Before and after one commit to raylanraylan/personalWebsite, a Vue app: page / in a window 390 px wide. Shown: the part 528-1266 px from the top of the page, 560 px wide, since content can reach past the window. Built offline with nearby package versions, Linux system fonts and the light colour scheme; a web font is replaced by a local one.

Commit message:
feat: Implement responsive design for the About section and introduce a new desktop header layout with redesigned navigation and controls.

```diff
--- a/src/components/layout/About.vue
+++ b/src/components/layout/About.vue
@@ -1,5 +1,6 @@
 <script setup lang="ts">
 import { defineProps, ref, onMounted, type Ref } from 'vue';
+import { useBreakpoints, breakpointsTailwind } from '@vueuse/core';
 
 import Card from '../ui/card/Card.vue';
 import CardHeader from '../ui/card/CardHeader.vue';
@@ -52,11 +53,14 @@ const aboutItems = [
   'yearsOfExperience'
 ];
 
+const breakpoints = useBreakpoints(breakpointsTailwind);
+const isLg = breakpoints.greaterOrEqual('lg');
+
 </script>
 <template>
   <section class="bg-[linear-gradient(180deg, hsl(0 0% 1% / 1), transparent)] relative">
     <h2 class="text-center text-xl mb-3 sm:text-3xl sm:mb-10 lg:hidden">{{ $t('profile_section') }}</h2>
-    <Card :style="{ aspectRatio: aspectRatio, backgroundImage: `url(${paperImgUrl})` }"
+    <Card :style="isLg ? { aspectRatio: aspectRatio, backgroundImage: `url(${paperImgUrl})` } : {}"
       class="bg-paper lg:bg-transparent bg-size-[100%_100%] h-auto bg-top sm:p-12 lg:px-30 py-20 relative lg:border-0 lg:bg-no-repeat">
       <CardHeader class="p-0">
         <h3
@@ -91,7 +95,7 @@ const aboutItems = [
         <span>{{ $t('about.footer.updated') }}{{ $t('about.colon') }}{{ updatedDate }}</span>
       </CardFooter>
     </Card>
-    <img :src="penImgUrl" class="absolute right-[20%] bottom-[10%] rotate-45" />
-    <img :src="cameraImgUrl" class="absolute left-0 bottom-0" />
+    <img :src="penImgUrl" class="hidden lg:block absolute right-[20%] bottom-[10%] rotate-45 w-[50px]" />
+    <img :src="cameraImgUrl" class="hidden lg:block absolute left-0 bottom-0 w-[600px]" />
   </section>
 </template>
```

= = = = = = =

## WHAT THE EXERCISE ASKS
Nothing may be omitted; retype every record exactly.

## EXPECTED ANSWER
Before and after one commit to raylanraylan/personalWebsite, a Vue app: page / in a window 390 px wide. Shown: the part 528-1266 px from the top of the page, 560 px wide, since content can reach past the window. Built offline with nearby package versions, Linux system fonts and the light colour scheme; a web font is replaced by a local one.

Commit message:
feat: Implement responsive design for the About section and introduce a new desktop header layout with redesigned navigation and controls.

```diff
--- a/src/components/layout/About.vue
+++ b/src/components/layout/About.vue
@@ -1,5 +1,6 @@
 <script setup lang="ts">
 import { defineProps, ref, onMounted, type Ref } from 'vue';
+import { useBreakpoints, breakpointsTailwind } from '@vueuse/core';
 
 import Card from '../ui/card/Card.vue';
 import CardHeader from '../ui/card/CardHeader.vue';
@@ -52,11 +53,14 @@ const aboutItems = [
   'yearsOfExperience'
 ];
 
+const breakpoints = useBreakpoints(breakpointsTailwind);
+const isLg = breakpoints.greaterOrEqual('lg');
+
 </script>
 <template>
   <section class="bg-[linear-gradient(180deg, hsl(0 0% 1% / 1), transparent)] relative">
     <h2 class="text-center text-xl mb-3 sm:text-3xl sm:mb-10 lg:hidden">{{ $t('profile_section') }}</h2>
-    <Card :style="{ aspectRatio: aspectRatio, backgroundImage: `url(${paperImgUrl})` }"
+    <Card :style="isLg ? { aspectRatio: aspectRatio, backgroundImage: `url(${paperImgUrl})` } : {}"
       class="bg-paper lg:bg-transparent bg-size-[100%_100%] h-auto bg-top sm:p-12 lg:px-30 py-20 relative lg:border-0 lg:bg-no-repeat">
       <CardHeader class="p-0">
         <h3
@@ -91,7 +95,7 @@ const aboutItems = [
         <span>{{ $t('about.footer.updated') }}{{ $t('about.colon') }}{{ updatedDate }}</span>
       </CardFooter>
     </Card>
-    <img :src="penImgUrl" class="absolute right-[20%] bottom-[10%] rotate-45" />
-    <img :src="cameraImgUrl" class="absolute left-0 bottom-0" />
+    <img :src="penImgUrl" class="hidden lg:block absolute right-[20%] bottom-[10%] rotate-45 w-[50px]" />
+    <img :src="cameraImgUrl" class="hidden lg:block absolute left-0 bottom-0 w-[600px]" />
   </section>
 </template>
```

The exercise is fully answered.